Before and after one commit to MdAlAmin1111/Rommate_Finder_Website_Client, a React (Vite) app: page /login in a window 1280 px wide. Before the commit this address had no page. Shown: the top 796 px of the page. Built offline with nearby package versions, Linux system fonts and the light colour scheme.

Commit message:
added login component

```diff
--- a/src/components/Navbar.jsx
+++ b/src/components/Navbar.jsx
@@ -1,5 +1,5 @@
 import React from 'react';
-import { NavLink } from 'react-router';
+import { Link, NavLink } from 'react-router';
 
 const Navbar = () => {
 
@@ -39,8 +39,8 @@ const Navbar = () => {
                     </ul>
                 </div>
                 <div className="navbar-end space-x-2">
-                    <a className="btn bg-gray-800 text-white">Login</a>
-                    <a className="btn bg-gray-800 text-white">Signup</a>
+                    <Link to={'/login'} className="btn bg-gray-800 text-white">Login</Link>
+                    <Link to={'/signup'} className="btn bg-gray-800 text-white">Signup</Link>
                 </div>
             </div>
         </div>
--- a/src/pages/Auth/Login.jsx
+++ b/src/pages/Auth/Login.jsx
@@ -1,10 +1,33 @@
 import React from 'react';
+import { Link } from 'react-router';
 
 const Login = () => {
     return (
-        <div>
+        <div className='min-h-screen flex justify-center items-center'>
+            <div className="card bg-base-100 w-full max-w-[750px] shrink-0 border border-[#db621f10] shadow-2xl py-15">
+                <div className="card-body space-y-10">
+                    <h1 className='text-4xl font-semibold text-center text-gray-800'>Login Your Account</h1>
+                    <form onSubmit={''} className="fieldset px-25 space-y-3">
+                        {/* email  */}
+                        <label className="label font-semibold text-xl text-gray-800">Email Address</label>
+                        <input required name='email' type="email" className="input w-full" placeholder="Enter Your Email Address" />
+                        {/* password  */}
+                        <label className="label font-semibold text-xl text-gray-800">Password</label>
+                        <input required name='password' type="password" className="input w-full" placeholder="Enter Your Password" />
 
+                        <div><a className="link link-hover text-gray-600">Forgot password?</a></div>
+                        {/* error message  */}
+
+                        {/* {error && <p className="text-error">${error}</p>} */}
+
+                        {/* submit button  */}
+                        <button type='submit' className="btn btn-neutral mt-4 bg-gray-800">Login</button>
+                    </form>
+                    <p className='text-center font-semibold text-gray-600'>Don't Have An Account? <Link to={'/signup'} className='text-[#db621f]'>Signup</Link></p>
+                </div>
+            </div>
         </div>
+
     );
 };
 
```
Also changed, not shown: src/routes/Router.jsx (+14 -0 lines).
○ ○ ○ ○
[TO DO]
The entries above should be repeated exactly, every one of them.

[SOLUTION TO THIS PROBLEM]
Before and after one commit to MdAlAmin1111/Rommate_Finder_Website_Client, a React (Vite) app: page /login in a window 1280 px wide. Before the commit this address had no page. Shown: the top 796 px of the page. Built offline with nearby package versions, Linux system fonts and the light colour scheme.

Commit message:
added login component

```diff
--- a/src/components/Navbar.jsx
+++ b/src/components/Navbar.jsx
@@ -1,5 +1,5 @@
 import React from 'react';
-import { NavLink } from 'react-router';
+import { Link, NavLink } from 'react-router';
 
 const Navbar = () => {
 
@@ -39,8 +39,8 @@ const Navbar = () => {
                     </ul>
                 </div>
                 <div className="navbar-end space-x-2">
-                    <a className="btn bg-gray-800 text-white">Login</a>
-                    <a className="btn bg-gray-800 text-white">Signup</a>
+                    <Link to={'/login'} className="btn bg-gray-800 text-white">Login</Link>
+                    <Link to={'/signup'} className="btn bg-gray-800 text-white">Signup</Link>
                 </div>
             </div>
         </div>
--- a/src/pages/Auth/Login.jsx
+++ b/src/pages/Auth/Login.jsx
@@ -1,10 +1,33 @@
 import React from 'react';
+import { Link } from 'react-router';
 
 const Login = () => {
     return (
-        <div>
+        <div className='min-h-screen flex justify-center items-center'>
+            <div className="card bg-base-100 w-full max-w-[750px] shrink-0 border border-[#db621f10] shadow-2xl py-15">
+                <div className="card-body space-y-10">
+                    <h1 className='text-4xl font-semibold text-center text-gray-800'>Login Your Account</h1>
+                    <form onSubmit={''} className="fieldset px-25 space-y-3">
+                        {/* email  */}
+                        <label className="label font-semibold text-xl text-gray-800">Email Address</label>
+                        <input required name='email' type="email" className="input w-full" placeholder="Enter Your Email Address" />
+                        {/* password  */}
+                        <label className="label font-semibold text-xl text-gray-800">Password</label>
+                        <input required name='password' type="password" className="input w-full" placeholder="Enter Your Password" />
 
+                        <div><a className="link link-hover text-gray-600">Forgot password?</a></div>
+                        {/* error message  */}
+
+                        {/* {error && <p className="text-error">${error}</p>} */}
+
+                        {/* submit button  */}
+                        <button type='submit' className="btn btn-neutral mt-4 bg-gray-800">Login</button>
+                    </form>
+                    <p className='text-center font-semibold text-gray-600'>Don't Have An Account? <Link to={'/signup'} className='text-[#db621f]'>Signup</Link></p>
+                </div>
+            </div>
         </div>
+
     );
 };
 
```
Also changed, not shown: src/routes/Router.jsx (+14 -0 lines).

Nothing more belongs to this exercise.